When I first started with computers, I took naturally to programming. Over the years, I've rarely spent more than a month or so without programming anything. In 2013, I got a chance thanks to support from the Shuttleworth Foundation to realise my ideas for provenance of digital works, which I did, with the help of others, in elog.io (since then shut down, but source code available). Not having touched elog.io for about half a year (but still keep getting prizes and nominations for that work!), I've had a chance to think a little bit more about that work and what I would've done differently. To sum up the most important learnings:
- I would've put a focus on making elog.io a distributed database to start with. It sort of is, under the hood, and the intention is there, but it would've been amazing to actually build a distributed database for provenance information. This is something that's dearly needed in the world.
- I would've focused on the API, rather than the UI. Getting the mechanics to work before doing anything else.
- I would've focused more on creating tools to help people work with the information.
- I would've split data sources between provenance information and relations.
- I would've focused the provenance information on telling the story of a work, not (only) its license.

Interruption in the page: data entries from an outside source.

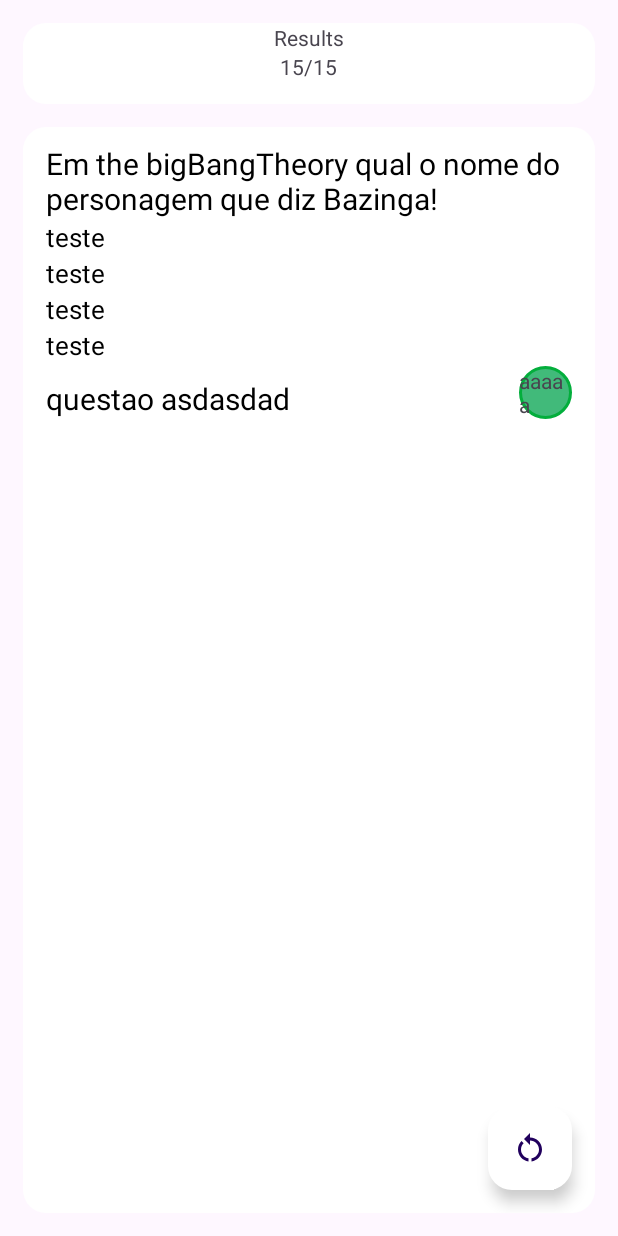
After one commit to RafaelVieira404/android_quiz_fragment, an Android app: the layout fragment_end_game_activity.xml on its own in the app's theme, with its tools: preview values and no code run, on a phone screen of 412 x 824 dp. The commit adds this screen. Run offline under Robolectric (Android 15) with nearby library versions, the phone set to English and light mode, and no system bars.

Commit message:
Created all the layouts need for the aplication and started creating program

```diff
--- a/app/build.gradle.kts
+++ b/app/build.gradle.kts
@@ -4,12 +4,11 @@ plugins {
 
 android {
     namespace = "com.example.questiongamefragment"
-    compileSdk = 34
+    compileSdk = 35
 
     defaultConfig {
         applicationId = "com.example.questiongamefragment"
         minSdk = 24
-        targetSdk = 34
         versionCode = 1
         versionName = "1.0"
 
@@ -37,6 +36,9 @@ dependencies {
     implementation(libs.material)
     implementation(libs.activity)
     implementation(libs.constraintlayout)
+    implementation(libs.legacy.support.v4)
+    implementation(libs.lifecycle.livedata.ktx)
+    implementation(libs.lifecycle.viewmodel.ktx)
     testImplementation(libs.junit)
     androidTestImplementation(libs.ext.junit)
     androidTestImplementation(libs.espresso.core)
--- a/app/src/main/res/drawable/background_main_body.xml
+++ b/app/src/main/res/drawable/background_main_body.xml
@@ -2,5 +2,7 @@
 <shape xmlns:android="http://schemas.android.com/apk/res/android">
     <solid android:color="@color/white"/>
     <stroke android:width="7dp" android:color="@color/white"/>
-    <corners android:topLeftRadius="20dp" android:topRightRadius="20dp"/>
+    <corners android:topLeftRadius="20dp" android:topRightRadius="20dp"
+        android:bottomLeftRadius="20dp" android:bottomRightRadius="20dp"
+        />
 </shape>
--- /dev/null
+++ b/app/src/main/res/drawable/baseline_restart_alt_24.xml
@@ -0,0 +1,7 @@
+<vector xmlns:android="http://schemas.android.com/apk/res/android" android:height="24dp" android:tint="#000000" android:viewportHeight="24" android:viewportWidth="24" android:width="24dp">
+
+    <path android:fillColor="@android:color/white" android:pathData="M12,5V2L8,6l4,4V7c3.31,0 6,2.69 6,6c0,2.97 -2.17,5.43 -5,5.91v2.02c3.95,-0.49 7,-3.85 7,-7.93C20,8.58 16.42,5 12,5z"/>
+
+    <path android:fillColor="@android:color/white" android:pathData="M6,13c0,-1.65 0.67,-3.15 1.76,-4.24L6.34,7.34C4.9,8.79 4,10.79 4,13c0,4.08 3.05,7.44 7,7.93v-2.02C8.17,18.43 6,15.97 6,13z"/>
+
+</vector>
--- /dev/null
+++ b/app/src/main/res/drawable/rectangle_round_corners.xml
@@ -0,0 +1,13 @@
+<?xml version="1.0" encoding="utf-8"?>
+<shape xmlns:android="http://schemas.android.com/apk/res/android"
+    android:shape="rectangle">
+    <solid android:color="@color/white" />
+    <corners
+        android:topLeftRadius="15dp"
+        android:topRightRadius="15dp"
+        android:bottomRightRadius="15dp"
+        android:bottomLeftRadius="15dp"
+        />
+
+
+</shape>
--- /dev/null
+++ b/app/src/main/res/layout/fragment_end_game_activity.xml
@@ -0,0 +1,85 @@
+<?xml version="1.0" encoding="utf-8"?>
+<LinearLayout xmlns:android="http://schemas.android.com/apk/res/android"
+    android:layout_width="match_parent"
+    android:layout_height="match_parent"
+    xmlns:tools="http://schemas.android.com/tools"
+    xmlns:app="http://schemas.android.com/apk/res-auto"
+    android:id="@+id/end_game_activity"
+    android:orientation="vertical">
+
+    <RelativeLayout
+        android:layout_width="match_parent"
+        android:layout_height="wrap_content"
+        android:layout_marginStart="15dp"
+        android:layout_marginEnd="15dp"
+        android:layout_marginTop="15dp"
+        android:layout_marginBottom="15dp"
+        android:background="@drawable/rectangle_round_corners"
+        >
+        <TextView
+            android:id="@+id/result_text"
+            android:layout_width="wrap_content"
+            android:layout_height="wrap_content"
+            android:layout_alignParentTop="true"
+            android:layout_centerHorizontal="true"
+            tools:text="Results"
+            tools:textSize="25sp"
+            />
+        <TextView
+            android:id="@+id/correct_answers_result"
+            android:layout_width="wrap_content"
+            android:layout_height="wrap_content"
+            android:layout_centerHorizontal="true"
+            android:layout_centerVertical="true"
+            android:layout_below="@+id/result_text"
+            android:layout_marginBottom="15dp"
+            tools:text="15/15"
+            tools:textSize="70sp"/>
+
+
+    </RelativeLayout>
+
+    <RelativeLayout
+        android:id="@+id/recycler_layout"
+        android:layout_width="match_parent"
+        android:layout_height="wrap_content"
+        android:background="@drawable/rectangle_round_corners"
+        android:layout_marginStart="15dp"
+        android:layout_marginEnd="15dp"
+        android:layout_marginBottom="15dp"
+        android:layout_weight="3"
+        >
+
+        <androidx.recyclerview.widget.RecyclerView
+            android:layout_width="match_parent"
+            android:layout_height="wrap_content"
+            android:layout_marginStart="5dp"
+            android:layout_marginEnd="5dp"
+            android:layout_marginBottom="5dp"
+            android:layout_marginTop="5dp"
+            app:layoutManager="androidx.recyclerview.widget.LinearLayoutManager"
+            tools:listitem="@layout/recycler_view_questions_end_game"
+            android:background="@drawable/rectangle_round_corners"
+            />
+
+        <com.google.android.material.floatingactionbutton.FloatingActionButton
+            android:id="@+id/float_button_endGame"
+            android:layout_width="wrap_content"
+            android:layout_height="wrap_content"
+            android:layout_alignParentEnd="true"
+            android:layout_alignParentBottom="true"
+            android:src="@drawable/baseline_restart_alt_24"
+            android:backgroundTint="@color/white"
+            android:layout_marginEnd="15dp"
+            android:layout_marginBottom="15dp"
+            />
+
+
+    </RelativeLayout>
+
+
+
+
+
+
+</LinearLayout>
--- /dev/null
+++ b/app/src/main/res/layout/recycler_view_questions_end_game.xml
@@ -0,0 +1,104 @@
+<?xml version="1.0" encoding="utf-8"?>
+<RelativeLayout xmlns:android="http://schemas.android.com/apk/res/android"
+    xmlns:tools="http://schemas.android.com/tools"
+    android:layout_width="match_parent"
+    android:layout_height="match_parent"
+    tools:showIn="@layout/fragment_end_game_activity"
+    >
+
+
+    <RelativeLayout
+        android:id="@+id/question_format_display"
+        android:layout_width="wrap_content"
+        android:layout_height="wrap_content"
+        android:layout_marginStart="10dp"
+        android:layout_marginTop="5dp"
+        android:layout_marginEnd="10dp"
+        android:layout_marginBottom="5dp"
+        android:background="@drawable/rectangle_round_corners"
+
+        >
+
+
+
+        <TextView
+            android:id="@+id/question_endGame"
+            android:layout_width="match_parent"
+            android:layout_height="wrap_content"
+            android:textColor="@color/black"
+            android:textSize="20sp"
+            tools:text="Em the bigBangTheory qual o nome do personagem que diz Bazinga!"
+
+            />
+
+        <TextView
+            android:id="@+id/question_answer1"
+            android:layout_width="match_parent"
+            android:layout_height="wrap_content"
+            android:layout_below="@+id/question_endGame"
+            android:layout_alignStart="@+id/question_endGame"
+            android:ellipsize="marquee"
+            android:textColor="@color/black"
+            android:textSize="17sp"
+            tools:text="teste" />
+
+        <TextView
+            android:id="@+id/question_answer2"
+            android:layout_width="match_parent"
+            android:layout_height="wrap_content"
+            android:layout_below="@+id/question_answer1"
+            android:layout_alignStart="@+id/question_endGame"
+            android:ellipsize="marquee"
+            android:textColor="@color/black"
+            android:textSize="17sp"
+            tools:text="teste" />
+
+        <TextView
+            android:id="@+id/question_answer3"
+            android:layout_width="match_parent"
+            android:layout_height="wrap_content"
+            android:layout_below="@+id/question_answer2"
+            android:layout_alignStart="@+id/question_endGame"
+            android:ellipsize="marquee"
+            android:textColor="@color/black"
+            android:textSize="17sp"
+            tools:text="teste" />
+
+        <TextView
+            android:id="@+id/question_answer4"
+            android:layout_width="match_parent"
+            android:layout_height="wrap_content"
+            android:layout_below="@+id/question_answer3"
+            android:layout_alignStart="@+id/question_endGame"
+            android:ellipsize="marquee"
+            android:textColor="@color/black"
+            android:textSize="17sp"
+            tools:text="teste" />
+
+        <TextView
+            android:id="@+id/user_answer"
+            android:layout_width="wrap_content"
+            android:layout_height="wrap_content"
+            android:layout_below="@+id/question_answer4"
+            android:layout_alignStart="@+id/question_endGame"
+            android:layout_marginTop="10dp"
+            android:ellipsize="marquee"
+            android:textColor="@color/black"
+            android:textSize="20sp"
+            tools:text="questao asdasdad"
+
+            />
+    </RelativeLayout>
+
+
+    <TextView
+        android:layout_width="35dp"
+        android:layout_height="35dp"
+        android:background="@drawable/round_button"
+        tools:text="aaaaa"
+        android:layout_alignBottom="@id/question_format_display"
+        android:layout_alignEnd="@id/question_format_display"
+
+        />
+
+</RelativeLayout>
--- a/gradle/libs.versions.toml
+++ b/gradle/libs.versions.toml
@@ -7,6 +7,9 @@ appcompat = "1.7.0"
 material = "1.12.0"
 activity = "1.10.0"
 constraintlayout = "2.2.0"
+legacySupportV4 = "1.0.0"
+lifecycleLivedataKtx = "2.8.7"
+lifecycleViewmodelKtx = "2.8.7"
 
 [libraries]
 junit = { group = "junit", name = "junit", version.ref = "junit" }
@@ -16,6 +19,9 @@ appcompat = { group = "androidx.appcompat", name = "appcompat", version.ref = "a
 material = { group = "com.google.android.material", name = "material", version.ref = "material" }
 activity = { group = "androidx.activity", name = "activity", version.ref = "activity" }
 constraintlayout = { group = "androidx.constraintlayout", name = "constraintlayout", version.ref = "constraintlayout" }
+legacy-support-v4 = { group = "androidx.legacy", name = "legacy-support-v4", version.ref = "legacySupportV4" }
+lifecycle-livedata-ktx = { group = "androidx.lifecycle", name = "lifecycle-livedata-ktx", version.ref = "lifecycleLivedataKtx" }
+lifecycle-viewmodel-ktx = { group = "androidx.lifecycle", name = "lifecycle-viewmodel-ktx", version.ref = "lifecycleViewmodelKtx" }
 
 [plugins]
 android-application = { id = "com.android.application", version.ref = "agp" }
```
Also changed, not shown: app/src/main/java/com/example/questiongamefragment/MainActivity.java (+5 -5 lines), app/src/main/java/com/example/questiongamefragment/MainScreenFragment.java (added, +48 -0 lines), app/src/main/res/drawable/navigation_game_activity_left.xml (added, +10 -0 lines), app/src/main/res/drawable/navigation_game_activity_right.xml (added, +10 -0 lines), app/src/main/res/drawable/radio_button_bottom.xml (added, +10 -0 lines), app/src/main/res/drawable/radio_button_top.xml (added, +10 -0 lines), app/src/main/res/layout/activity_main.xml (+7 -9 lines), app/src/main/res/layout/fragment_game_activity.xml (added, +124 -0 lines), app/src/main/res/layout/fragment_main_activity.xml (+6 -7 lines).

- I would've enabled user contributions of information already from the start.